From the July 2006 issue of Entrepreneur

More PR firms are using technology not only on behalf of their clients, but also to offer them better service.

Clients of Zigzag Net Inc., a Philadelphia marketing services and web development company, can log on to the company's password-protected extranet to check up on the status of projects, review finished graphics and even give approvals online.

"We used to have to rely on FedEx overnight. Now, if we finish something at 3, the client can see it at 3:45," says founder Mark Norris, 45, who believes immediate access to project status will become the PR industry norm.

At Springboard Public Relationsin Marlboro, New Jersey, a blog keeps clients in the know about general PR issues. Springboard also records conference calls with clients (with their permission, of course) to get more mileage out of the calls. A conference call introducing a new product to the company's sales team may be edited into a product overview for retailers or a media briefing. Digital re-cordings can be posted to a password-protected website and are available as limited-access podcasts.

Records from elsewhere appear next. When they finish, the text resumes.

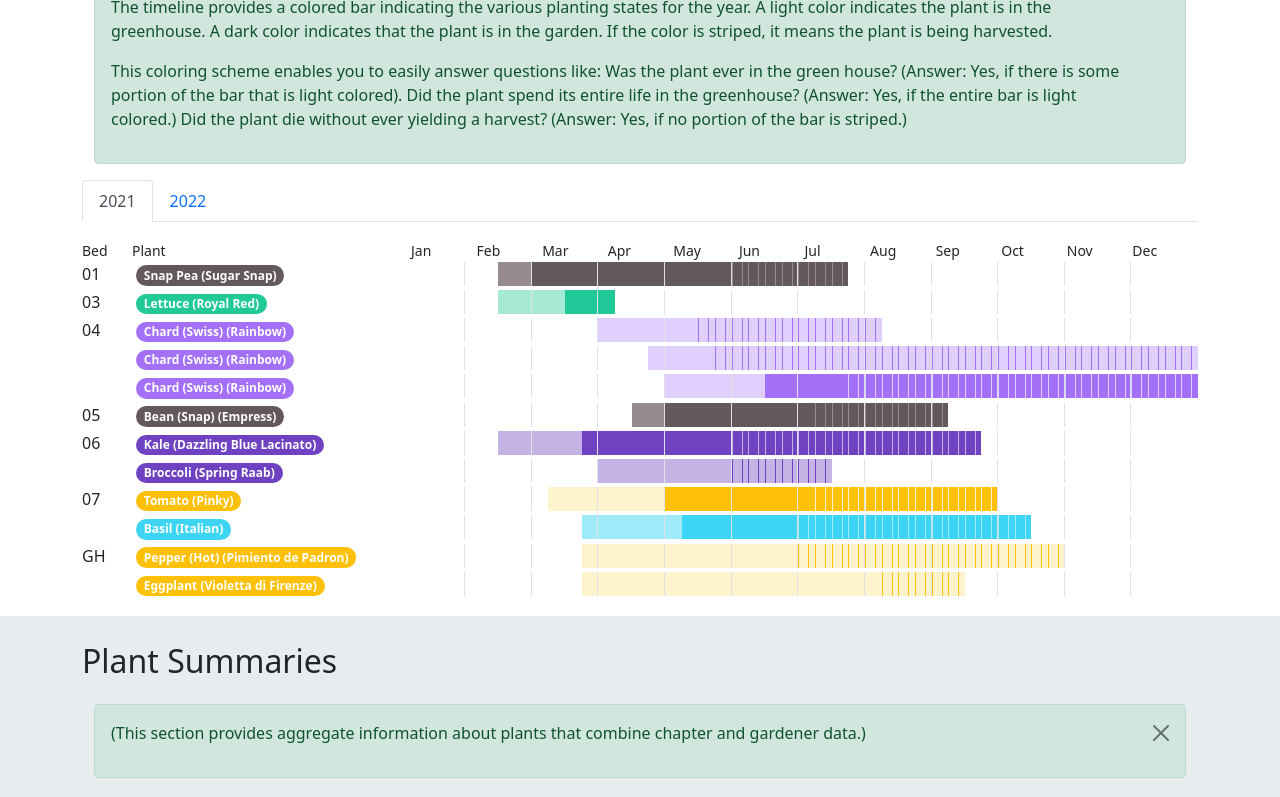
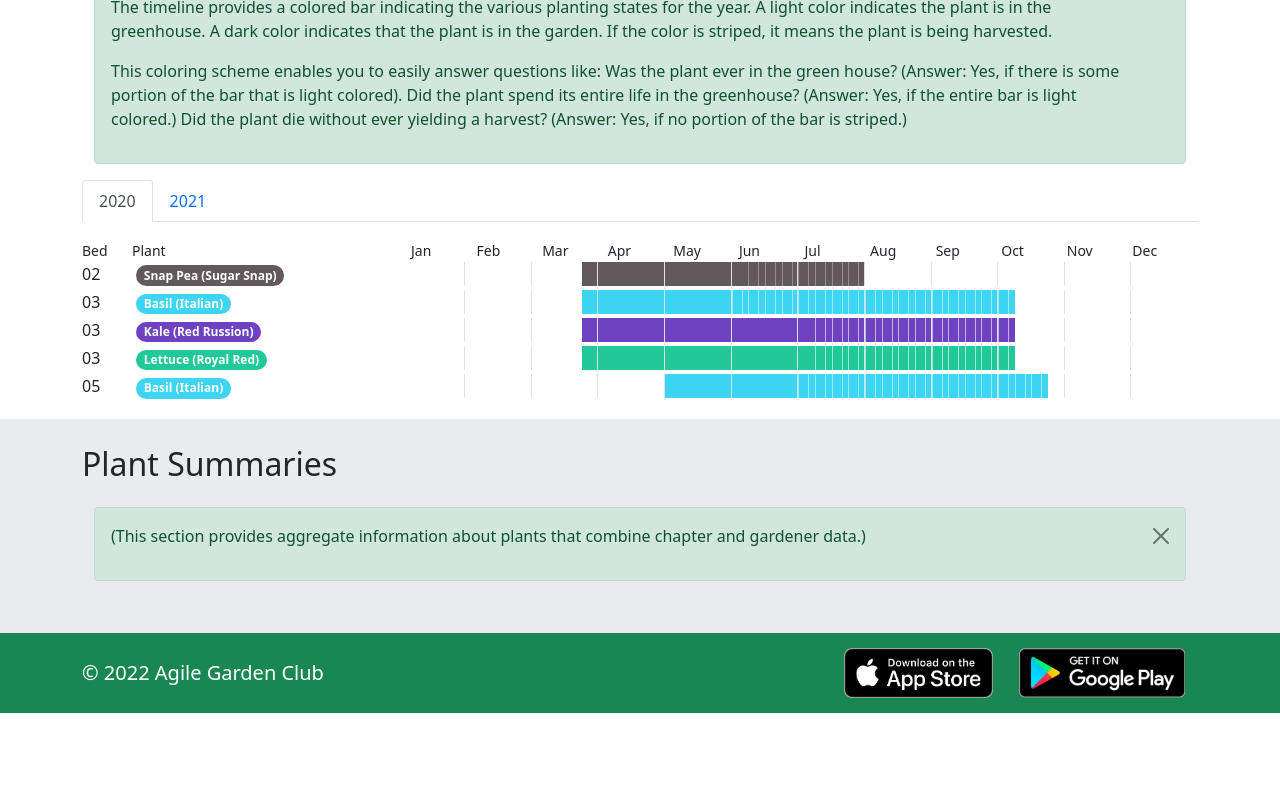
Before and after one commit to agilegardenclub/public-garden, a React (Create React App) app: page / in a window 1280 px wide. Shown: the part 2496-3293 px from the top of the page. After the commit the page ends 3209 px from the top, so only its background shows below. Built offline with nearby package versions, Linux system fonts and the light colour scheme.

Commit message:
checkpoint.

```diff
--- a/src/datamodel/gardenData.js
+++ b/src/datamodel/gardenData.js
@@ -84,7 +84,7 @@ export const gardenData = [
             bedPlantings: [
               {
                 plantID: 'plant-108',
-                usedGreenhouse: true,
+                usedGreenhouse: false,
                 startDate: '4/4/2021',
                 transplantDate: '',
                 firstHarvestDate: '5/18/2021',
@@ -93,7 +93,7 @@ export const gardenData = [
               },
               {
                 plantID: 'plant-108',
-                usedGreenhouse: true,
+                usedGreenhouse: false,
                 startDate: '4/29/2021',
                 transplantDate: '',
                 firstHarvestDate: '5/25/2021',
@@ -198,6 +198,85 @@ export const gardenData = [
           },
         ],
       },
+      {
+        year: 2020,
+        size: 300,
+        beds: 12,
+        plantIDs: ['plant-100', 'plant-101', 'plant-102', 'plant-103', 'plant-104', 'plant-105', 'plant-106', 'plant-107', 'plant-108', 'plant-109'],
+        gardenerIDs: ['gardener-01', 'gardener-02'],
+        plantingData: [
+          {
+            bedID: '02',
+            bedPlantings: [
+              {
+                plantID: 'plant-101',
+                usedGreenhouse: false,
+                startDate: '3/24/2020',
+                transplantDate: '',
+                firstHarvestDate: '6/12/2020',
+                endDate: '7/25/2020',
+                outcomes: { germination: 4, appearance: 5, resistance: 5, yield: 5, flavor: 5 },
+              },
+            ],
+          },
+          {
+            bedID: '03',
+            bedPlantings: [
+              {
+                plantID: 'plant-104',
+                usedGreenhouse: false,
+                startDate: '3/24/2020',
+                transplantDate: '',
+                firstHarvestDate: '6/2/2020',
+                endDate: '10/01/2020',
+                outcomes: { germination: 5, appearance: 4, resistance: 5, yield: 4, flavor: 4 },
+              },
+            ],
+          },
+          {
+            bedID: '03',
+            bedPlantings: [
+              {
+                plantID: 'plant-111',
+                usedGreenhouse: false,
+                startDate: '3/24/2020',
+                transplantDate: '',
+                firstHarvestDate: '7/14/2020',
+                endDate: '10/01/2020',
+                outcomes: { germination: 4, appearance: 5, resistance: 4, yield: 5, flavor: 5 },
+              },
+            ],
+          },
+          {
+            bedID: '03',
+            bedPlantings: [
+              {
+                plantID: 'plant-100',
+                usedGreenhouse: false,
+                startDate: '3/24/2020',
+                transplantDate: '',
+                firstHarvestDate: '7/14/2020',
+                endDate: '10/01/2020',
+                outcomes: { germination: 4, appearance: 5, resistance: 4, yield: 5, flavor: 5 },
+              },
+            ],
+          },
+          {
+            bedID: '05',
+            bedPlantings: [
+              {
+                plantID: 'plant-112',
+                usedGreenhouse: false,
+                startDate: '5/6/2020',
+                transplantDate: '',
+                firstHarvestDate: '7/5/2020',
+                endDate: '10/16/2020',
+                outcomes: { appearance: 5, resistance: 5, yield: 5, flavor: 5 },
+              },
+            ],
+          },
+        ],
+      },
     ],
     climateVictoryGarden: true,
     plantOutcomes: [
--- a/src/datamodel/plantData.js
+++ b/src/datamodel/plantData.js
@@ -204,6 +204,26 @@ export const plantData = [
     description: 'Beautiful bicolor white and purple heirloom variety from Florence, Italy with a mild, creamy taste that is always delicious and never bitter. ',
     daysToHarvest: 90,
   },
+  {
+    id: 'plant-111',
+    plant: 'Kale',
+    variety: 'Red Russion',
+    familyID: 'plantfamily-02',
+    vendor: 'Uprising Seeds',
+    vendorURL: 'https://uprisingorganics.com/products/kale-red-russian',
+    description: 'Not often found in supermarkets due to their shorter shelf life, the oak-leaved kales are the most tender of all kales.  ',
+    daysToHarvest: 55,
+  },
+  {
+    id: 'plant-112',
+    plant: 'Basil',
+    variety: 'Italian',
+    familyID: 'plantfamily-10',
+    vendor: '',
+    vendorURL: '',
+    description: '(Store bought, no description)',
+    daysToHarvest: 80,
+  },
 ];
 
 // Plant Families
--- a/src/sections/PlantingTimelines.js
+++ b/src/sections/PlantingTimelines.js
@@ -18,12 +18,12 @@ function PlantingTimelines() {
           <p>The timeline provides a colored bar indicating the various planting states for the year. A light color indicates the plant is in the greenhouse. A dark color indicates that the plant is in the garden. If the color is striped, it means the plant is being harvested.</p>
           <p>This coloring scheme enables you to easily answer questions like: Was the plant ever in the green house? (Answer: Yes, if there is some portion of the bar that is light colored). Did the plant spend its entire life in the greenhouse? (Answer: Yes, if the entire bar is light colored.) Did the plant die without ever yielding a harvest? (Answer: Yes, if no portion of the bar is striped.) </p>
         </Documentation>
-        <Tabs defaultActiveKey="2021" className="mb-3">
+        <Tabs defaultActiveKey="2020" className="mb-3">
+          <Tab eventKey="2020" title="2020">
+            <PlanGrid year={2020}/>
+          </Tab>
           <Tab eventKey="2021" title="2021">
             <PlanGrid year={2021}/>
-          </Tab>
-          <Tab eventKey="2022" title="2022">
-            2021 Garden Plan goes here.
           </Tab>
         </Tabs>
       </Container>
```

According to Springboard founder Domenick Cilea, 39, "By capturing that valuable information, we can make one call or interview keep working for our clients."

Get Moving

Road warriors need technology beyond smartphones and laptops to stay productive. If you're faced with the task of choosing technology to fit your mobile sales force's needs, check out these portable devices, which just might do the trick:

  • Aircharge's $200 (all prices street) AirSwipe attaches to the side of your mobile phone, making it a portable card-processing center.
  • Operating off the phone's power supply, it allows salespeople to accept credit cards for purchases. It can also recognize ID cards, turning your phone into a registration or validation center. See www.aircharge.com.
  • For multimedia presentations that won't break the bank-or your back-the $749 EpsonS3 Multimedia Projector offers ultrabright projection at just 5.6 pounds.
  • A quick, five-second start time keeps your presentation running smoothly, and password-protected security features, including timer, logo and key lock protection, prevent theft and unauthorized access.

  • The PlantronicsVoyager 510 Bluetooth Headset is compatible with Bluetooth-enabled phones and PDAs. The $70 hands-free device features voice-activated dialing (when supported by your phone service), a noise-reducing and wind-canceling microphone, and a range of up to 33 feet from the connected device. An optional adapter lets employees use the same headset for their desk phone, eliminating the need for multiple products.